Shopping for feta cheese can be a little more than confusing. Despite the 2005 ruling by the European Union restricting the use of the name "feta" to Greece, the market is still filled with cheese labeled "feta" from EU member countries like France and Denmark. "Feta" can also be found from Romania, Bulgaria, and the US.
For the purpose of this article, we'll talk about Greek feta—that delicious salty cheese made from sheep or goat milk, or a combination of the two.
Many of the other "feta" cheeses in the market - and even some Greek "export feta," are made from cow's milk, and the taste falls far short of the original version.
What to Look for in Greek Feta
- Feta made from sheep or goat milk, or a combination
- Whole blocks (or bricks or thick slices, not crumbled
- Plain, not seasoned
The brands of Greek feta most commonly found in US markets are:
- Mt. Vikos
- barrel-aged Greek feta (often sold without a brand name)
Greek Feta Can Be Expensive
Of course, it's delicious and authentic, but it can also be expensive. These imported cheeses can cost anywhere from $7 to $10 per pound when purchased in one pound or smaller quantities, and if you're a fan of feta, the price can be a stumbling block. The solution? Buy in large quantities and store it. Feta is often sold in large quantities and the price can drop dramatically.
Where to Buy
Most chain supermarkets sell feta in small packages, so if you want larger quantities, look elsewhere.
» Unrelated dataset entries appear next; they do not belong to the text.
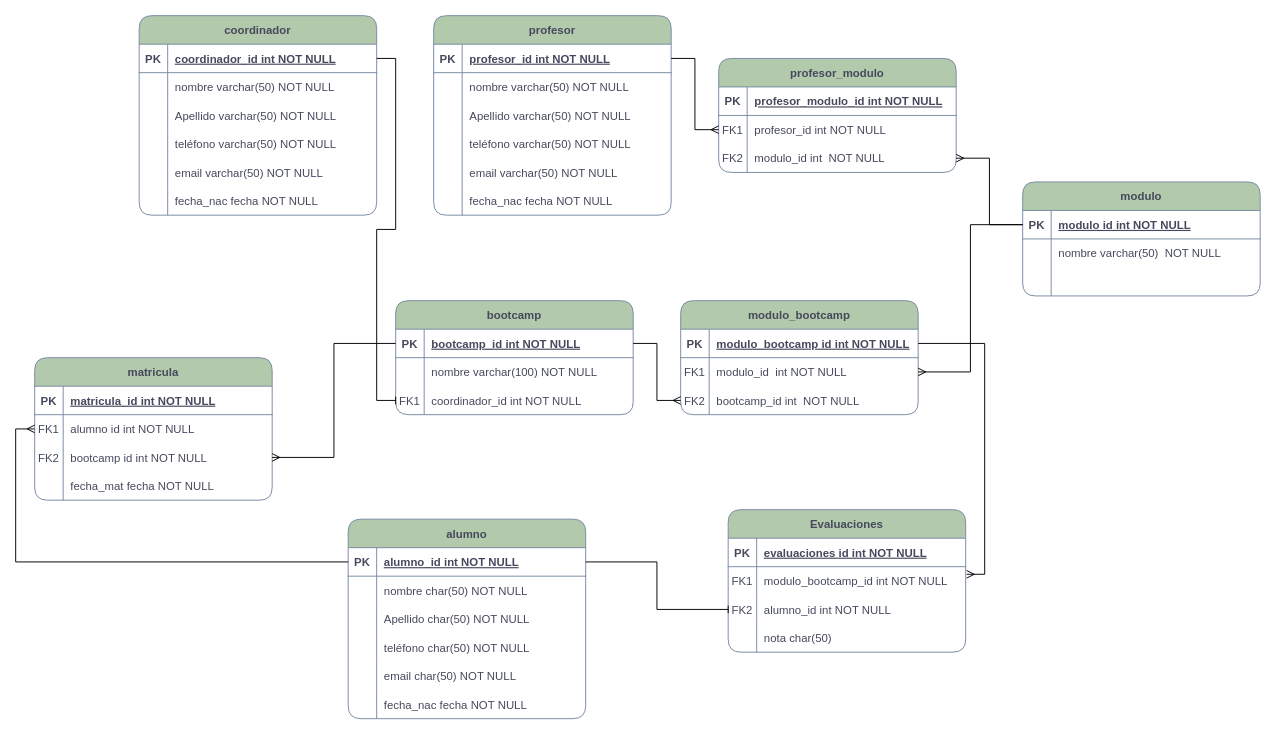
Earlier version of the draw.io diagram diagrama_keepcoding.drawio (Pablo-Sapiens/SQL-DW-keepcoding-). Source tidied: cells renumbered, new cells numbered last; positions are measured from the earlier drawing's top-left corner, leaving out a move shared by most shapes. Both pictures are drawn from the tidied source at 95%, with x=0, y=0 at pixel (34, 15).
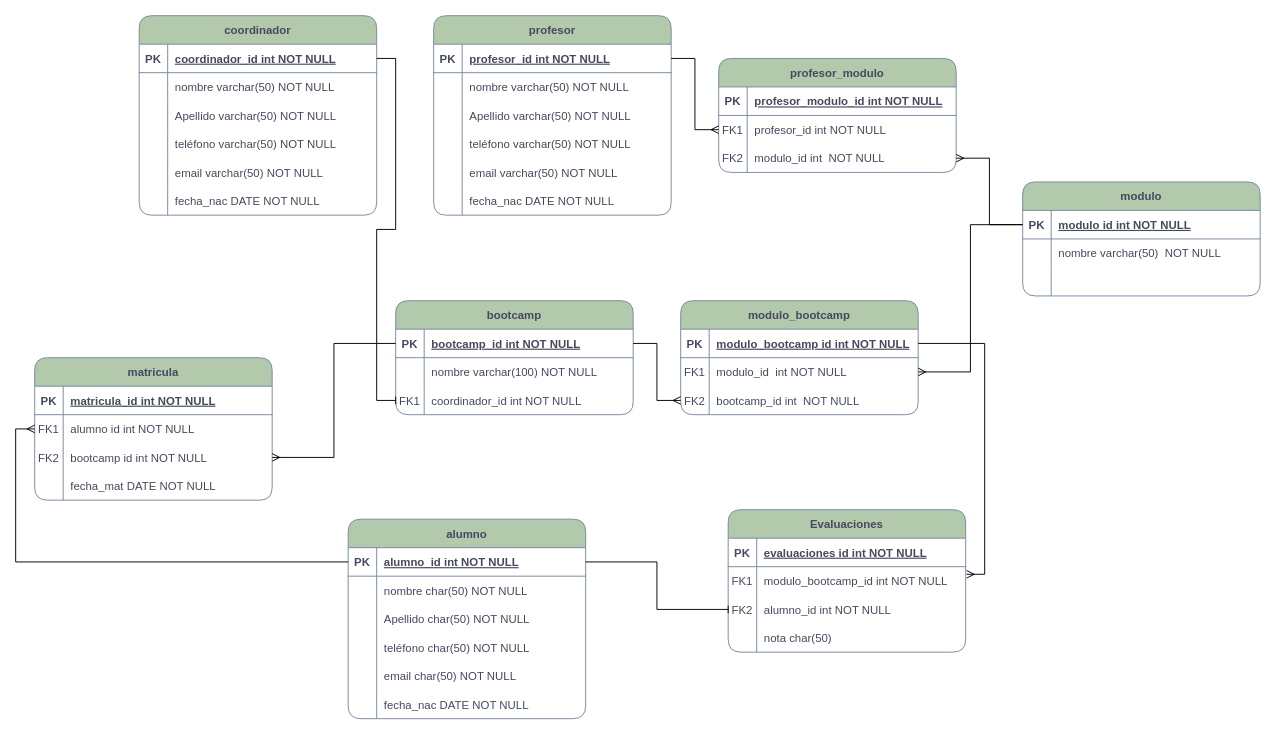
The same page after the edit.

Commit message (it also covers changes not shown here):
actualizo diagramas

Unchanged cells that the change refers to:
```xml
<mxCell id="28" style="shape=partialRectangle;fillColor=none;top=0;left=0;right=0;bottom=0;labelBackgroundColor=none;strokeColor=#788AA3;fontColor=#46495D;rounded=1;" parent="12" vertex="1">
  <mxGeometry y="180" width="250" height="30" as="geometry" />
</mxCell>
<mxCell id="54" style="shape=partialRectangle;fillColor=none;top=0;left=0;right=0;bottom=0;labelBackgroundColor=none;strokeColor=#788AA3;fontColor=#46495D;rounded=1;" parent="44" vertex="1">
  <mxGeometry y="120" width="250" height="30" as="geometry" />
</mxCell>
<mxCell id="73" style="shape=partialRectangle;fillColor=none;top=0;left=0;right=0;bottom=0;labelBackgroundColor=none;strokeColor=#788AA3;fontColor=#46495D;rounded=1;" parent="57" vertex="1">
  <mxGeometry y="180" width="250" height="30" as="geometry" />
</mxCell>
<mxCell id="112" style="shape=partialRectangle;fillColor=none;top=0;left=0;right=0;bottom=0;labelBackgroundColor=none;strokeColor=#788AA3;fontColor=#46495D;rounded=1;" parent="96" vertex="1">
  <mxGeometry y="180" width="250" height="30" as="geometry" />
</mxCell>
```

Diff of the diagram source:
```diff
@@
-    <mxCell id="30" value="fecha_nac fecha NOT NULL" style="shape=partialRectangle;overflow=hidden;fillColor=none;top=0;left=0;bottom=0;right=0;align=left;spacingLeft=6;labelBackgroundColor=none;strokeColor=#788AA3;fontColor=#46495D;rounded=1;" parent="28" vertex="1">
+    <mxCell id="30" value="fecha_nac DATE NOT NULL" style="shape=partialRectangle;overflow=hidden;fillColor=none;top=0;left=0;bottom=0;right=0;align=left;spacingLeft=6;labelBackgroundColor=none;strokeColor=#788AA3;fontColor=#46495D;rounded=1;" parent="28" vertex="1">
       <mxGeometry x="30" width="220" height="30" as="geometry" />
     </mxCell>
@@
-    <mxCell id="56" value="fecha_mat fecha NOT NULL" style="shape=partialRectangle;overflow=hidden;fillColor=none;top=0;left=0;bottom=0;right=0;align=left;spacingLeft=6;labelBackgroundColor=none;strokeColor=#788AA3;fontColor=#46495D;rounded=1;" parent="54" vertex="1">
+    <mxCell id="56" value="fecha_mat DATE NOT NULL" style="shape=partialRectangle;overflow=hidden;fillColor=none;top=0;left=0;bottom=0;right=0;align=left;spacingLeft=6;labelBackgroundColor=none;strokeColor=#788AA3;fontColor=#46495D;rounded=1;" parent="54" vertex="1">
       <mxGeometry x="30" width="220" height="30" as="geometry" />
     </mxCell>
@@
-    <mxCell id="75" value="fecha_nac fecha NOT NULL" style="shape=partialRectangle;overflow=hidden;fillColor=none;top=0;left=0;bottom=0;right=0;align=left;spacingLeft=6;labelBackgroundColor=none;strokeColor=#788AA3;fontColor=#46495D;rounded=1;" parent="73" vertex="1">
+    <mxCell id="75" value="fecha_nac DATE NOT NULL" style="shape=partialRectangle;overflow=hidden;fillColor=none;top=0;left=0;bottom=0;right=0;align=left;spacingLeft=6;labelBackgroundColor=none;strokeColor=#788AA3;fontColor=#46495D;rounded=1;" parent="73" vertex="1">
       <mxGeometry x="30" width="220" height="30" as="geometry" />
     </mxCell>
@@
-    <mxCell id="114" value="fecha_nac fecha NOT NULL" style="shape=partialRectangle;overflow=hidden;fillColor=none;top=0;left=0;bottom=0;right=0;align=left;spacingLeft=6;labelBackgroundColor=none;strokeColor=#788AA3;fontColor=#46495D;rounded=1;" parent="112" vertex="1">
+    <mxCell id="114" value="fecha_nac DATE NOT NULL" style="shape=partialRectangle;overflow=hidden;fillColor=none;top=0;left=0;bottom=0;right=0;align=left;spacingLeft=6;labelBackgroundColor=none;strokeColor=#788AA3;fontColor=#46495D;rounded=1;" parent="112" vertex="1">
       <mxGeometry x="30" width="220" height="30" as="geometry" />
     </mxCell>
```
Greek and Middle Eastern markets are one solution, and online shops that sell Greek products is another. Also, try using your favorite search engine to find "feta cheese."
How to Store
- Store in brine: Feta is often sold in blocks packed in a brine solution (heavily salted water). It can be kept refrigerated, covered with the brine, for quite a long time. If, during use, the amount of brine decreases, add more. To make a brine, mix one pound of kosher salt with one gallon of water. The salt may not dissolve completely; this is OK.
- Store in paper: Barrel-aged feta sold straight from the barrel may be wrapped in a lightweight paper, then in a plastic bag. Keep the feta in the paper, even when it gets soggy from the cheese moisture, and keep both in a plastic bag or plastic wrap.
- Store in olive oil: This is often called "marinated feta" and, depending on how you plan to use the cheese (great for salads), this may be the solution for at least part of your feta. Place chunks of feta in glass jars to 1/2 inch of the top and cover completely with olive oil. Seal tightly and store. Do not refrigerate.
- Freeze: Feta can be frozen, but the texture will change slightly. After defrosting, use this feta to crumble on salads or in cooked dishes, rather than as slices. Freeze wrapped in airtight plastic packaging; defrost in the refrigerator without removing the wrapping. When defrosted, if not used at once, store in brine or olive oil.
Too Salty for Your Taste
If Greek feta is too salty for your taste, take the piece you want to use and soak in a mixture of 1/2 water and 1/2 fresh milk for an hour.
Note: Feta should always be protected from exposure to air which will cause it to dry, and will cause the taste to sharpen or sour.